# Problem to work on:
Restate the listing below word for word; no pictures belong in the copy.

# Information supplied:
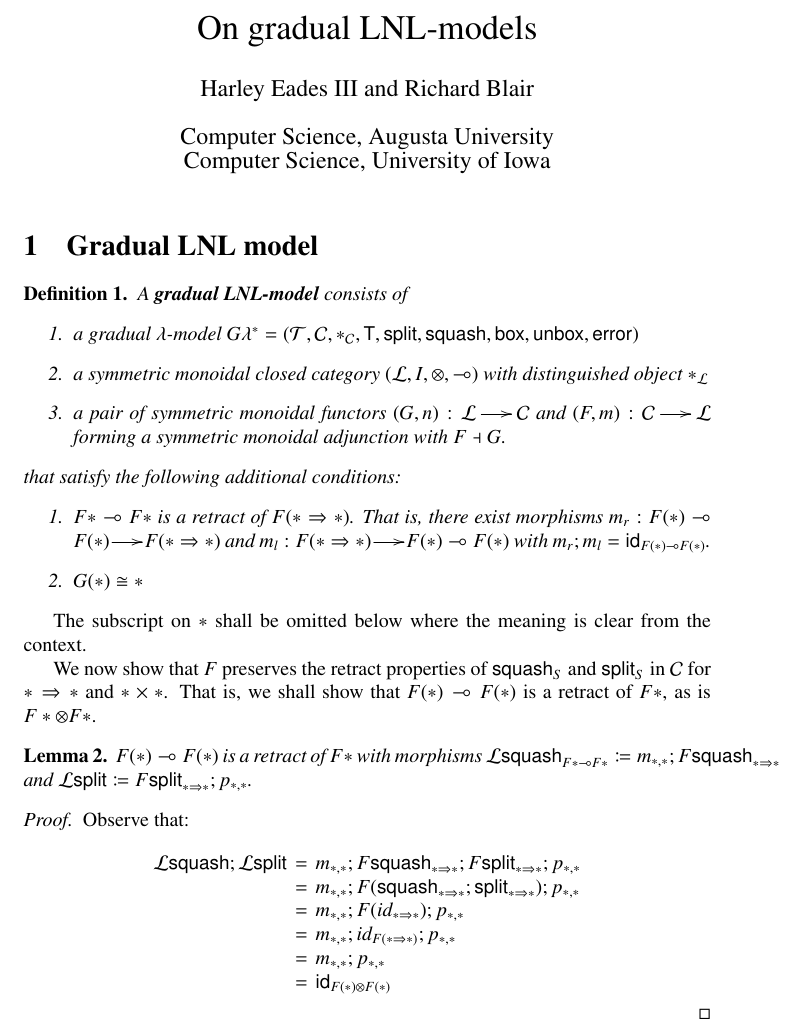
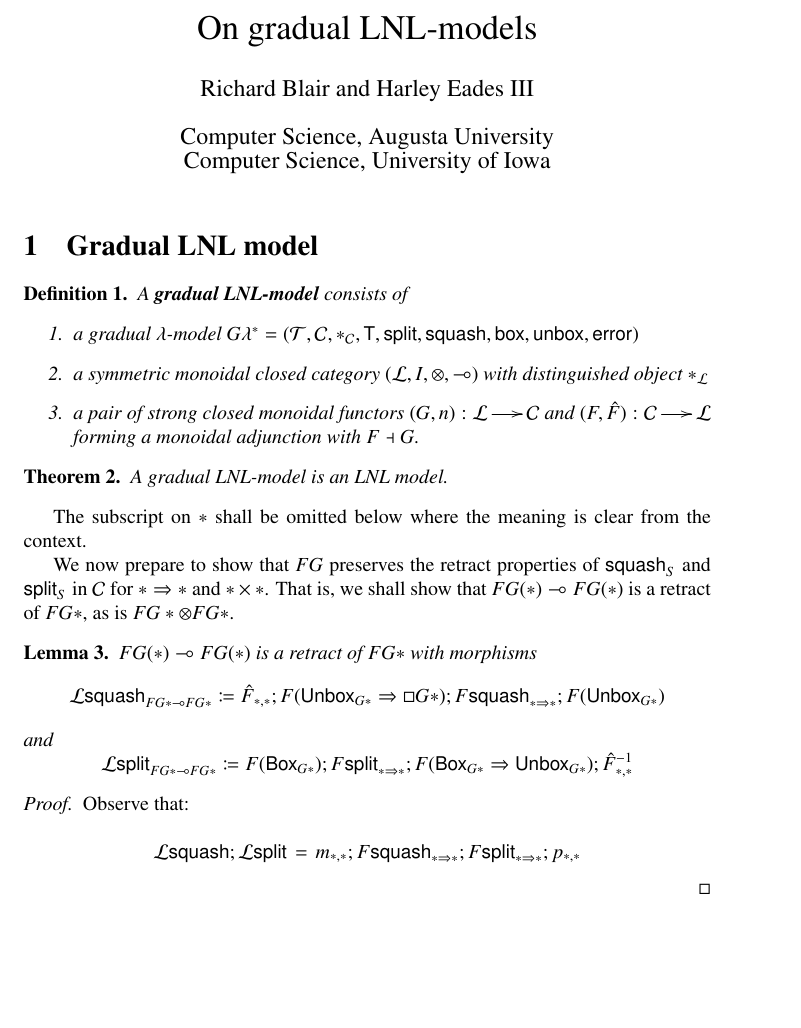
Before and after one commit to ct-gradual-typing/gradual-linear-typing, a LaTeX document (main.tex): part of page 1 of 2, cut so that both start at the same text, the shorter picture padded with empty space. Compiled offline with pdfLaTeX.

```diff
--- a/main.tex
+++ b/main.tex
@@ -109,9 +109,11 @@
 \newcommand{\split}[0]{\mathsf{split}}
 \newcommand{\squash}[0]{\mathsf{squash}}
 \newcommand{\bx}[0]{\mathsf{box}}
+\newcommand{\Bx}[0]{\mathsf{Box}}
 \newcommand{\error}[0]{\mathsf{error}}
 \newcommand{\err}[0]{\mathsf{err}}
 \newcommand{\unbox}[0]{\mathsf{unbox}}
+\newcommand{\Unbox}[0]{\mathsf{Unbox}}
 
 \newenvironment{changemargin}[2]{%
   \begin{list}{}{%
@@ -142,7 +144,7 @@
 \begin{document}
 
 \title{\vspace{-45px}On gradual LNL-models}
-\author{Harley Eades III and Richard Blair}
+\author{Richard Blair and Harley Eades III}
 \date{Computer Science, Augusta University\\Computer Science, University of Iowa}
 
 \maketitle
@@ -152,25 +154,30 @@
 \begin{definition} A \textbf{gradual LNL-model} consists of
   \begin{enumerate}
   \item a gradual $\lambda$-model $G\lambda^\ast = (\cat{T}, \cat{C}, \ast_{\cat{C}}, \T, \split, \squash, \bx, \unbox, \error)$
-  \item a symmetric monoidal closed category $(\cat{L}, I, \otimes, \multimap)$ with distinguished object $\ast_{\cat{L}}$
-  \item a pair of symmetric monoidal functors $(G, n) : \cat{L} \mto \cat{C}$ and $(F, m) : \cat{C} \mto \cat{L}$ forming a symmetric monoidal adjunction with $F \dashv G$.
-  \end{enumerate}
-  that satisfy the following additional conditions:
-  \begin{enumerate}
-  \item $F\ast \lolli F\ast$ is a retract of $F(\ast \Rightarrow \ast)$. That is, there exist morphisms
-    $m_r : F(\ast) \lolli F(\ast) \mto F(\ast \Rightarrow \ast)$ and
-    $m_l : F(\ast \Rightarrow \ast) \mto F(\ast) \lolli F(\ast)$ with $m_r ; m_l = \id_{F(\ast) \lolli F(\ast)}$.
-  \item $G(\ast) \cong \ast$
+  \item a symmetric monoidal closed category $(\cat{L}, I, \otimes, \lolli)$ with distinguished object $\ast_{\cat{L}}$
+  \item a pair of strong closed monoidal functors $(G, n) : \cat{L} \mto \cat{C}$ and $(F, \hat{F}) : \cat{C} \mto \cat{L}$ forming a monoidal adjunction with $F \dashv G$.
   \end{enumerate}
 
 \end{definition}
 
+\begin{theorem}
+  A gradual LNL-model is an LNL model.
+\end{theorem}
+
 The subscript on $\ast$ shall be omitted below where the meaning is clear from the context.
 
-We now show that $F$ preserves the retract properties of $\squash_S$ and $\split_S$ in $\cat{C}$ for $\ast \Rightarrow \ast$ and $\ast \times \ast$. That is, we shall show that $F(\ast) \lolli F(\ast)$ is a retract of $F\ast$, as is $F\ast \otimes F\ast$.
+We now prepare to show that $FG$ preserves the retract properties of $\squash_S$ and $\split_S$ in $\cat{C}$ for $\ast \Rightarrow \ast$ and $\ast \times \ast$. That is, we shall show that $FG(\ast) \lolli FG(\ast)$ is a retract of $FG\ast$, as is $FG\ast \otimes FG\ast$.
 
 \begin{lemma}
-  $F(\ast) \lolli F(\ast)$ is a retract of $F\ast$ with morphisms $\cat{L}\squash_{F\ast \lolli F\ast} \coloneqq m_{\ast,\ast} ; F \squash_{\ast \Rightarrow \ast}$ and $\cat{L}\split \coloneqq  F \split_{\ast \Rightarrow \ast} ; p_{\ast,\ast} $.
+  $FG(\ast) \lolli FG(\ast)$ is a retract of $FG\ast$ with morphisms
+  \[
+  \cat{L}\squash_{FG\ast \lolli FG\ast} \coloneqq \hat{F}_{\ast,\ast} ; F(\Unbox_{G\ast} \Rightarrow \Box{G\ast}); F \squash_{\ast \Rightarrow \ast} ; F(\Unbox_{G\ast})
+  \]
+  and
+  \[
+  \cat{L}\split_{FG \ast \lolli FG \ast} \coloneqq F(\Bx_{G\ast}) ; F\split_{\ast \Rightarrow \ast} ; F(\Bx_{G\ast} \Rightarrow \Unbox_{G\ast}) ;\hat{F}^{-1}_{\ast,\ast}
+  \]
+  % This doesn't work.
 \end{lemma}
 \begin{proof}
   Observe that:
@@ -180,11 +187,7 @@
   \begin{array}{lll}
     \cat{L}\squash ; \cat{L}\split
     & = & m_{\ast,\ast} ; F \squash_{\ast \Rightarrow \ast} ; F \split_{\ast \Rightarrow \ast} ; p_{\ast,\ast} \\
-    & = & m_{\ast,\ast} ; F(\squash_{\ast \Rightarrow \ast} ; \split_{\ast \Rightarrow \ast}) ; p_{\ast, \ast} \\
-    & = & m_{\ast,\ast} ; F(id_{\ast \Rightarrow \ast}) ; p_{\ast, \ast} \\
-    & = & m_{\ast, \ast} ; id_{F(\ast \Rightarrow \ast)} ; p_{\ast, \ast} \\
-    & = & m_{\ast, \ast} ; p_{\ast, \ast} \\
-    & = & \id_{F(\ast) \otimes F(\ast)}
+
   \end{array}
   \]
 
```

# Response below:
Before and after one commit to ct-gradual-typing/gradual-linear-typing, a LaTeX document (main.tex): part of page 1 of 2, cut so that both start at the same text, the shorter picture padded with empty space. Compiled offline with pdfLaTeX.

```diff
--- a/main.tex
+++ b/main.tex
@@ -109,9 +109,11 @@
 \newcommand{\split}[0]{\mathsf{split}}
 \newcommand{\squash}[0]{\mathsf{squash}}
 \newcommand{\bx}[0]{\mathsf{box}}
+\newcommand{\Bx}[0]{\mathsf{Box}}
 \newcommand{\error}[0]{\mathsf{error}}
 \newcommand{\err}[0]{\mathsf{err}}
 \newcommand{\unbox}[0]{\mathsf{unbox}}
+\newcommand{\Unbox}[0]{\mathsf{Unbox}}
 
 \newenvironment{changemargin}[2]{%
   \begin{list}{}{%
@@ -142,7 +144,7 @@
 \begin{document}
 
 \title{\vspace{-45px}On gradual LNL-models}
-\author{Harley Eades III and Richard Blair}
+\author{Richard Blair and Harley Eades III}
 \date{Computer Science, Augusta University\\Computer Science, University of Iowa}
 
 \maketitle
@@ -152,25 +154,30 @@
 \begin{definition} A \textbf{gradual LNL-model} consists of
   \begin{enumerate}
   \item a gradual $\lambda$-model $G\lambda^\ast = (\cat{T}, \cat{C}, \ast_{\cat{C}}, \T, \split, \squash, \bx, \unbox, \error)$
-  \item a symmetric monoidal closed category $(\cat{L}, I, \otimes, \multimap)$ with distinguished object $\ast_{\cat{L}}$
-  \item a pair of symmetric monoidal functors $(G, n) : \cat{L} \mto \cat{C}$ and $(F, m) : \cat{C} \mto \cat{L}$ forming a symmetric monoidal adjunction with $F \dashv G$.
-  \end{enumerate}
-  that satisfy the following additional conditions:
-  \begin{enumerate}
-  \item $F\ast \lolli F\ast$ is a retract of $F(\ast \Rightarrow \ast)$. That is, there exist morphisms
-    $m_r : F(\ast) \lolli F(\ast) \mto F(\ast \Rightarrow \ast)$ and
-    $m_l : F(\ast \Rightarrow \ast) \mto F(\ast) \lolli F(\ast)$ with $m_r ; m_l = \id_{F(\ast) \lolli F(\ast)}$.
-  \item $G(\ast) \cong \ast$
+  \item a symmetric monoidal closed category $(\cat{L}, I, \otimes, \lolli)$ with distinguished object $\ast_{\cat{L}}$
+  \item a pair of strong closed monoidal functors $(G, n) : \cat{L} \mto \cat{C}$ and $(F, \hat{F}) : \cat{C} \mto \cat{L}$ forming a monoidal adjunction with $F \dashv G$.
   \end{enumerate}
 
 \end{definition}
 
+\begin{theorem}
+  A gradual LNL-model is an LNL model.
+\end{theorem}
+
 The subscript on $\ast$ shall be omitted below where the meaning is clear from the context.
 
-We now show that $F$ preserves the retract properties of $\squash_S$ and $\split_S$ in $\cat{C}$ for $\ast \Rightarrow \ast$ and $\ast \times \ast$. That is, we shall show that $F(\ast) \lolli F(\ast)$ is a retract of $F\ast$, as is $F\ast \otimes F\ast$.
+We now prepare to show that $FG$ preserves the retract properties of $\squash_S$ and $\split_S$ in $\cat{C}$ for $\ast \Rightarrow \ast$ and $\ast \times \ast$. That is, we shall show that $FG(\ast) \lolli FG(\ast)$ is a retract of $FG\ast$, as is $FG\ast \otimes FG\ast$.
 
 \begin{lemma}
-  $F(\ast) \lolli F(\ast)$ is a retract of $F\ast$ with morphisms $\cat{L}\squash_{F\ast \lolli F\ast} \coloneqq m_{\ast,\ast} ; F \squash_{\ast \Rightarrow \ast}$ and $\cat{L}\split \coloneqq  F \split_{\ast \Rightarrow \ast} ; p_{\ast,\ast} $.
+  $FG(\ast) \lolli FG(\ast)$ is a retract of $FG\ast$ with morphisms
+  \[
+  \cat{L}\squash_{FG\ast \lolli FG\ast} \coloneqq \hat{F}_{\ast,\ast} ; F(\Unbox_{G\ast} \Rightarrow \Box{G\ast}); F \squash_{\ast \Rightarrow \ast} ; F(\Unbox_{G\ast})
+  \]
+  and
+  \[
+  \cat{L}\split_{FG \ast \lolli FG \ast} \coloneqq F(\Bx_{G\ast}) ; F\split_{\ast \Rightarrow \ast} ; F(\Bx_{G\ast} \Rightarrow \Unbox_{G\ast}) ;\hat{F}^{-1}_{\ast,\ast}
+  \]
+  % This doesn't work.
 \end{lemma}
 \begin{proof}
   Observe that:
@@ -180,11 +187,7 @@
   \begin{array}{lll}
     \cat{L}\squash ; \cat{L}\split
     & = & m_{\ast,\ast} ; F \squash_{\ast \Rightarrow \ast} ; F \split_{\ast \Rightarrow \ast} ; p_{\ast,\ast} \\
-    & = & m_{\ast,\ast} ; F(\squash_{\ast \Rightarrow \ast} ; \split_{\ast \Rightarrow \ast}) ; p_{\ast, \ast} \\
-    & = & m_{\ast,\ast} ; F(id_{\ast \Rightarrow \ast}) ; p_{\ast, \ast} \\
-    & = & m_{\ast, \ast} ; id_{F(\ast \Rightarrow \ast)} ; p_{\ast, \ast} \\
-    & = & m_{\ast, \ast} ; p_{\ast, \ast} \\
-    & = & \id_{F(\ast) \otimes F(\ast)}
+
   \end{array}
   \]
 
```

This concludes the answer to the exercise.